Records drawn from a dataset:

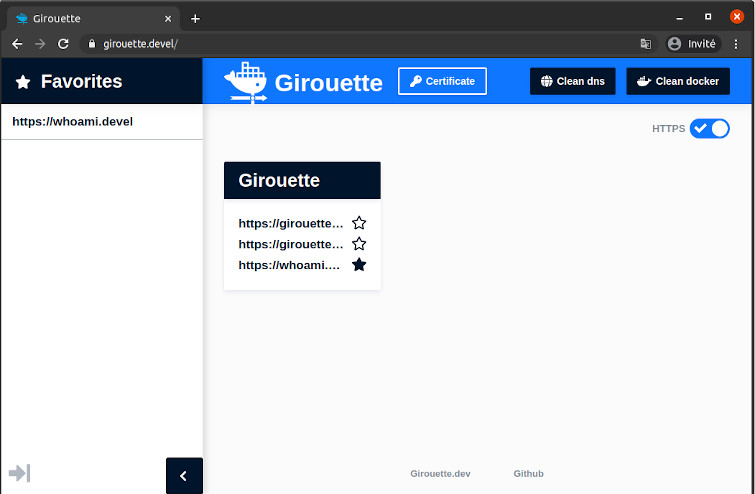
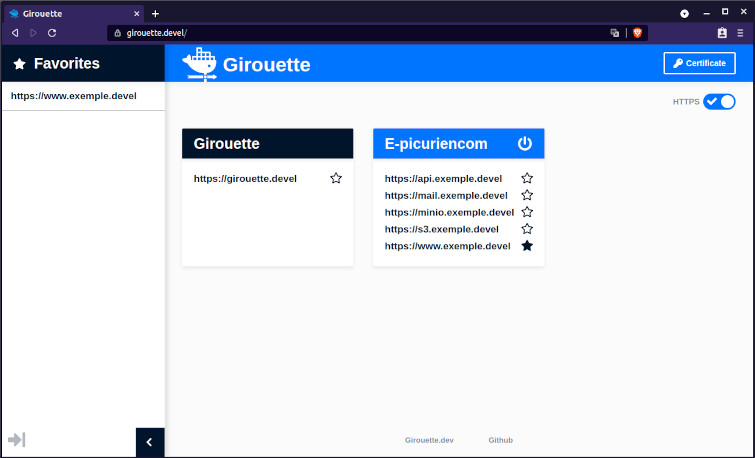
Remove dns and docker clean infos

Changed region(s): [[0.0, 0.0, 1.0, 1.0], [0.2132, 0.2751, 0.7311, 0.5502]]

diff --git a/content/posts/demo.md b/content/posts/demo.md
@@ -26,7 +26,5 @@ You can go to https://girouette.devel/ and see real time interface :
 - List of container started with domain label
 - Click link to open, add to favorite or switch to http / https
 - Stop docker-compose project
-- Clean docker (with container and image prune) / Clear DNS cache
-- Download Root certificate
 
 ![interface](/interface.jpg)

Problem requirements:
Please retype every entry above exactly, leaving out any picture.

Solution to this exercise:
Remove dns and docker clean infos

Changed region(s): [[0.0, 0.0, 1.0, 1.0], [0.2132, 0.2751, 0.7311, 0.5502]]

diff --git a/content/posts/demo.md b/content/posts/demo.md
@@ -26,7 +26,5 @@ You can go to https://girouette.devel/ and see real time interface :
 - List of container started with domain label
 - Click link to open, add to favorite or switch to http / https
 - Stop docker-compose project
-- Clean docker (with container and image prune) / Clear DNS cache
-- Download Root certificate
 
 ![interface](/interface.jpg)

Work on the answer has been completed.